Have you ever wondered why the length of an audience’s applause after, say, a musical concert or theatrical production often seems be unconnected to the quality of the performance?
Well, a recent study suggests an explanation. Clapping, like many other group behaviors, appears to be contagious.
For the study, mathematician Richard Mann of Uppsala University in Sweden and his colleagues videotaped groups of 13 to 20 undergraduate students (107 in all) as they watched someone make a seven-minute PowerPoint presentation on a scientific topic.
Neither the students nor the six PowerPoint presenters were aware that their applause was being evaluated in the study. Instead, the students were told to observe the actions and body language of the presenters. They were also instructed to applaud when the talks ended because the presenters were all volunteers.
Mann and his colleagues then timed the clapping of each participant. (All but three of the students clapped at the end of the talks.) The researchers also noted when the clapping started and when it ended. This data was then fed into several mathematical models.
A social pressure point
The models showed that the probability of an individual starting to clap increased in proportion to the number of other audience members who were already clapping.
The greater the number of people who clapped, the greater the pressure others felt to join in.
Surprisingly, whether or not a nearby person was clapping was not as significant in terms of getting an individual to participate as the overall number of people applauding.
Social pressure also determined the end of the applause, although to a slightly lesser degree. As soon as one or two people stopped clapping, the rest soon followed suit.
“The social contagion model arising from our analysis predicts that the time the audience spends clapping can vary considerably, even in the absence of any differences in the quality of the presentations they have heard,” Mann and his colleagues conclude.
The researchers did find, however, that some individuals were less willing than others to follow the crowd, both in regards to starting and stopping their applause.
So why are these findings interesting? They suggest, according to Mann and his colleagues, that mathematical models of social contagion patterns could be used to better understand — and even predict — a wide range of group behaviors.
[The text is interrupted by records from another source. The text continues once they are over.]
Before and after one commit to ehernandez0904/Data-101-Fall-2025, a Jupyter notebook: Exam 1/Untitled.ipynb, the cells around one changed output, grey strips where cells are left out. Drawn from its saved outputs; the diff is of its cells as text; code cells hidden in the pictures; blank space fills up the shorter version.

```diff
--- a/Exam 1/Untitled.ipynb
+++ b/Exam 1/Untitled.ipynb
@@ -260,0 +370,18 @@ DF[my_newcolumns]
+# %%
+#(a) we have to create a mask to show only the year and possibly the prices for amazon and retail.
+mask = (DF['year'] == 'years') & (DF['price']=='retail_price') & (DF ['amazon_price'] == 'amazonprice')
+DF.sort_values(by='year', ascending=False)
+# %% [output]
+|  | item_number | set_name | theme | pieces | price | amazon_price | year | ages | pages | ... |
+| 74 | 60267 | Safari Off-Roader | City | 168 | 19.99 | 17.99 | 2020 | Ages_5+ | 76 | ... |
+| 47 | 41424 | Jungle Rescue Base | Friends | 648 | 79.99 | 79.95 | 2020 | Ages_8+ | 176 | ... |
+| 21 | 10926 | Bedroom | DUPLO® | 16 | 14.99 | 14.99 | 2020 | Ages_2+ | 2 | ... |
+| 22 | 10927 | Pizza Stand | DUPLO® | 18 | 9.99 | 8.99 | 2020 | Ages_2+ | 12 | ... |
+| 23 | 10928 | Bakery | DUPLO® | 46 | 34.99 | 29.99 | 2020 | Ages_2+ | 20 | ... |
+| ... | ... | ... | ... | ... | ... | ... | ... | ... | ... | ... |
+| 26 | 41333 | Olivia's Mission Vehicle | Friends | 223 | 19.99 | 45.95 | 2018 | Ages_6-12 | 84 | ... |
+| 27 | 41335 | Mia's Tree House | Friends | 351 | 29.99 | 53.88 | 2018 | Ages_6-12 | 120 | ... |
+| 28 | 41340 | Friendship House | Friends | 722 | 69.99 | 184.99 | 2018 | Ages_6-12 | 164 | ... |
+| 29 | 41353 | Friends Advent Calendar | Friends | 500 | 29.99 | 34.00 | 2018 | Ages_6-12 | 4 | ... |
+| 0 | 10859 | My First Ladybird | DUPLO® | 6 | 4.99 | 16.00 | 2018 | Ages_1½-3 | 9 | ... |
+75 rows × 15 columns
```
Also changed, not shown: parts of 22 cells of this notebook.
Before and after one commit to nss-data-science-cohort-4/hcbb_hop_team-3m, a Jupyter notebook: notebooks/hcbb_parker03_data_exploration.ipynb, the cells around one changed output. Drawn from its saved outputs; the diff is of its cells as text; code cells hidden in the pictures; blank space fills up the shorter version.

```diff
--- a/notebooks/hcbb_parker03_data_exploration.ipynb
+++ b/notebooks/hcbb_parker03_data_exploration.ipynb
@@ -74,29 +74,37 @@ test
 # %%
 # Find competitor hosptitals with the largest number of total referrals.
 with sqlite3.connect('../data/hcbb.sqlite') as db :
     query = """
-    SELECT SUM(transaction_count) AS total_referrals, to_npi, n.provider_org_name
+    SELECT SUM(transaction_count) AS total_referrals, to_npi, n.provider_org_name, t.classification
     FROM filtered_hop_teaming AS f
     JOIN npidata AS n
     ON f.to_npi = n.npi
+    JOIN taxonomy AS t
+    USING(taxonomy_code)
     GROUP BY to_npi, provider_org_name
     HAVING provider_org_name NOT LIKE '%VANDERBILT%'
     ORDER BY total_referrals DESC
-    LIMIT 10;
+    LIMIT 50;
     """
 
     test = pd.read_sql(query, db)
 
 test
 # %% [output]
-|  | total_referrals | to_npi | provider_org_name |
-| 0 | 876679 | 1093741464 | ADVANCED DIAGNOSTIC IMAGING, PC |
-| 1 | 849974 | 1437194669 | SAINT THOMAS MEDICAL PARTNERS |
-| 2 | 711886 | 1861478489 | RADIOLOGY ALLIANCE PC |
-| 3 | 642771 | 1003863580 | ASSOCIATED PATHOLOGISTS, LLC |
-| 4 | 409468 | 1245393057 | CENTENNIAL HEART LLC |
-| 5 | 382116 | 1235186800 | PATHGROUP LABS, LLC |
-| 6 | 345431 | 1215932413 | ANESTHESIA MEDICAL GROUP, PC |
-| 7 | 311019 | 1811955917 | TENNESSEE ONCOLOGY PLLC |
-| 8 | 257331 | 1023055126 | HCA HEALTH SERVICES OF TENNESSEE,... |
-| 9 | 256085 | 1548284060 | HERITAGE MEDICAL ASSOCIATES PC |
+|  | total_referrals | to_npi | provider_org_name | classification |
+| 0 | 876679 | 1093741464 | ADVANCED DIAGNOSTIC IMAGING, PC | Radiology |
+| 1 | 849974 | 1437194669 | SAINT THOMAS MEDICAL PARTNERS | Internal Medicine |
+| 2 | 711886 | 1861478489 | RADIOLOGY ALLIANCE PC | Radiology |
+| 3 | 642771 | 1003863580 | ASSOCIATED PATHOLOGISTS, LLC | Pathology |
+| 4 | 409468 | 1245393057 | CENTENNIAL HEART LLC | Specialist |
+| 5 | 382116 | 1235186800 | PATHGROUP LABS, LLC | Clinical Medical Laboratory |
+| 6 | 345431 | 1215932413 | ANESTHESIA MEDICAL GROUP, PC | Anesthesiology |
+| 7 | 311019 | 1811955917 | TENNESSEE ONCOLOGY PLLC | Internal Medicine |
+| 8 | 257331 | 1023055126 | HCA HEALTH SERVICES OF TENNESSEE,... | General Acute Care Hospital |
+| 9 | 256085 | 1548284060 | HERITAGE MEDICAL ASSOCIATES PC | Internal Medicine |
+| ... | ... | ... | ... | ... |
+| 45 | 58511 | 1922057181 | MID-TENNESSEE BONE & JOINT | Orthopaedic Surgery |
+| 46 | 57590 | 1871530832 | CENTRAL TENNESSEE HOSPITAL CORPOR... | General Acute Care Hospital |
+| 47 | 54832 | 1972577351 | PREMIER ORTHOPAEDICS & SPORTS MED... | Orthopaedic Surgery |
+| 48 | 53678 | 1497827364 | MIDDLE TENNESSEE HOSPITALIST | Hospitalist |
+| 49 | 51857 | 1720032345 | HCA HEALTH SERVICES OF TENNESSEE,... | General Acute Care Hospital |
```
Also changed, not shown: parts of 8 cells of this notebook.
“Just like we measure how influenza is spreading each year, we can also measure and predict how social unrest or new fashions might spread,” Mann told a reporter for the French global news agency AFP News. “Consider, for example, a new fashion for unhealthy binge drinking. If we can measure and predict the spread of this behavior, we can make preparations for policing and health care ahead of time.”